One of the first in the extend of patio vegetables and it’s a suitable vine variety for wide containers with small trellises. This quick-growing plant supply early with high submits of 20cm-long, dark-green cucumbers that are flavourful and crunchy.

Growing tips: Choose a big container and then add organic compost to the potting mix for fertile soil, and water daily making sure the container drains easily. Fertilize when the plant starts to set fruit. For good quality, don’t tolerate the fruits to become overripe on the vine.

Vegetable Planting Calendar in South Africa

VegetablesPlanting seasonHarvest
BroccoliJanuary10 to 15 weeks
CarrotJanuary to April12 to 18 weeks
CapsicumAugust to September10 to 12 weeks
CucumberSeptember to December8 to 10 weeks
Chilli peppersSeptember to November9 to 11 weeks
CabbageJanuary to March11 to 15 weeks
TomatoJanuary10 weeks


  1. I like to learn about planting vegetables and fruits and I have a back yard where I started to plant on 2018
    Planting different vegetables I like to learn more about planting

  2. I like to grow vegetables that are useful such as spinach, onions, green pepper, tomatoes, beetroot, pumpkin, cabbage and garlic.

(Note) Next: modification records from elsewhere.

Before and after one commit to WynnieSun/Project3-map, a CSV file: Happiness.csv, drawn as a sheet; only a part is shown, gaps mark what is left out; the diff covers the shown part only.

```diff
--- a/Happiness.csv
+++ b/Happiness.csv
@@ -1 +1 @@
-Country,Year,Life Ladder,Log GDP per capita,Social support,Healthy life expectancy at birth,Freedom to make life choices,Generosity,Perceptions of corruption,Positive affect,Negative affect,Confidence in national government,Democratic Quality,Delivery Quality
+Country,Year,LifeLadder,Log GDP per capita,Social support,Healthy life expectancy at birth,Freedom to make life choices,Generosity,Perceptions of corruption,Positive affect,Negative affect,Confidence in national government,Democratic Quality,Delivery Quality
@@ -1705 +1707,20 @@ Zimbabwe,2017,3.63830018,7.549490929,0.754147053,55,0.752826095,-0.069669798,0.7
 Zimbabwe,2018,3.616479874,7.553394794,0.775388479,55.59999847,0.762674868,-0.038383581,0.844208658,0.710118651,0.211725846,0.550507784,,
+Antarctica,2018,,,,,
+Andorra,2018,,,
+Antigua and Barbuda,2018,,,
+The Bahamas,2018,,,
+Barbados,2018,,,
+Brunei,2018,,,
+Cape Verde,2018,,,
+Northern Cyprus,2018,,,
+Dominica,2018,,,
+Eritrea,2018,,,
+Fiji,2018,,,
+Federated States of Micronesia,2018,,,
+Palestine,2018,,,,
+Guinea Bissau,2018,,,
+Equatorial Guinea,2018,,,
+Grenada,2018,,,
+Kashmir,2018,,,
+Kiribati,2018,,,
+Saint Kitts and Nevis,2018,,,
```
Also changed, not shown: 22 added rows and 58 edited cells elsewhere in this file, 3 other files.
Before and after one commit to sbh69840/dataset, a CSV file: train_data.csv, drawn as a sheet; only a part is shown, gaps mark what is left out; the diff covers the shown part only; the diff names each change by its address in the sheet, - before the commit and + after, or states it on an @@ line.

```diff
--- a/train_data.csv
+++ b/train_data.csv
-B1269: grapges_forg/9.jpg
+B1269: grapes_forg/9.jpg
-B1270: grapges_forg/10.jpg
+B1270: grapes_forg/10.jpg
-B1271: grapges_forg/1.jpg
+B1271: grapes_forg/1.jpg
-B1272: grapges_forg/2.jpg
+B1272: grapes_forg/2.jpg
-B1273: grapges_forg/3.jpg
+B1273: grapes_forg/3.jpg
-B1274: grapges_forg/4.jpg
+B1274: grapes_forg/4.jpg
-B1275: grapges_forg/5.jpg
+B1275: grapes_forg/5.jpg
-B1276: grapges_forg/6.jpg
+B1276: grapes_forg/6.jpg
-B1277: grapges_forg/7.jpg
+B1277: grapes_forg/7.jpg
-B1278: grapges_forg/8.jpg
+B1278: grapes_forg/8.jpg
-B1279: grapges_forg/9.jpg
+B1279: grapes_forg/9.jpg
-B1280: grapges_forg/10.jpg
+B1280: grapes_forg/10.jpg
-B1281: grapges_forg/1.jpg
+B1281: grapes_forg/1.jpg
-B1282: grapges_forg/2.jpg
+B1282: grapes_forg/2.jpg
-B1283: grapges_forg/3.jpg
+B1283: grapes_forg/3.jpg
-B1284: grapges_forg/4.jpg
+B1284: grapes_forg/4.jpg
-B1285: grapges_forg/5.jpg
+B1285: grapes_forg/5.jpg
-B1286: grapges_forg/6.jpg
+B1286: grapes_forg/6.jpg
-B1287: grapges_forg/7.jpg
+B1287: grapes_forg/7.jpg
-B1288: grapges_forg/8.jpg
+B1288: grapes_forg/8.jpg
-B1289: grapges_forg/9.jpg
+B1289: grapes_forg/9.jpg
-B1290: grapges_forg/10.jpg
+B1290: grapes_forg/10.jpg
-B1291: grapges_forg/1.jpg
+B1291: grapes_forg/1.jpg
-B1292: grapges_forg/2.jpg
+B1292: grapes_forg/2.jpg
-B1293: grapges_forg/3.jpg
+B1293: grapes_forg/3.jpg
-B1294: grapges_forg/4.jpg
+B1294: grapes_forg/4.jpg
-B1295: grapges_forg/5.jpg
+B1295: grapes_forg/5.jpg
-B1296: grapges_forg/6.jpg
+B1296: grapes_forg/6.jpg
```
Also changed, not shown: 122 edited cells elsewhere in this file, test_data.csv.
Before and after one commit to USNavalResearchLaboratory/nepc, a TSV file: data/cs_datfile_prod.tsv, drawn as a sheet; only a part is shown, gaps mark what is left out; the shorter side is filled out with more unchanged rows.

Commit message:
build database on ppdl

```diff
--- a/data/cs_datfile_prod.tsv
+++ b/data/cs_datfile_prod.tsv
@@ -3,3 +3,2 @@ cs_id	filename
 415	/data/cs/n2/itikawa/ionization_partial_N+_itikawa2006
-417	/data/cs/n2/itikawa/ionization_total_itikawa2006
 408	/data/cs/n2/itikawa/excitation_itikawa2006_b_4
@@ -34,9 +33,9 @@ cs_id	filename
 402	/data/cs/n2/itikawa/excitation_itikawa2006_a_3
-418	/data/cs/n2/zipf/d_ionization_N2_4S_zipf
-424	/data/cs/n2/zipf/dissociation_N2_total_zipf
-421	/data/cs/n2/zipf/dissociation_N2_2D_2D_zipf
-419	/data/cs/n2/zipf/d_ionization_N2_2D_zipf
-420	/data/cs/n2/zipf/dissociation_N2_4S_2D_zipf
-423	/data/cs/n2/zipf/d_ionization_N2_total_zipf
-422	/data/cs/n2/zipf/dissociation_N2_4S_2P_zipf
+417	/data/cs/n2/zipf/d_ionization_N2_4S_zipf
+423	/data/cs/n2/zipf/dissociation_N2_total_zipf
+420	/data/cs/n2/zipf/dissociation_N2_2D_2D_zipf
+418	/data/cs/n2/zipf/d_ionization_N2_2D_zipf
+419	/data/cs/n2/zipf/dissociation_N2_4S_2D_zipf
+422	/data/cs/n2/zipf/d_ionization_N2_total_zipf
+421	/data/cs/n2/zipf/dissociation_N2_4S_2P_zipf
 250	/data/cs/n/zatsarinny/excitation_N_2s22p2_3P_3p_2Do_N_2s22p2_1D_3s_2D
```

    When is the exact time to start. Is there a winter spinach?


Please enter your comment!
Please enter your name here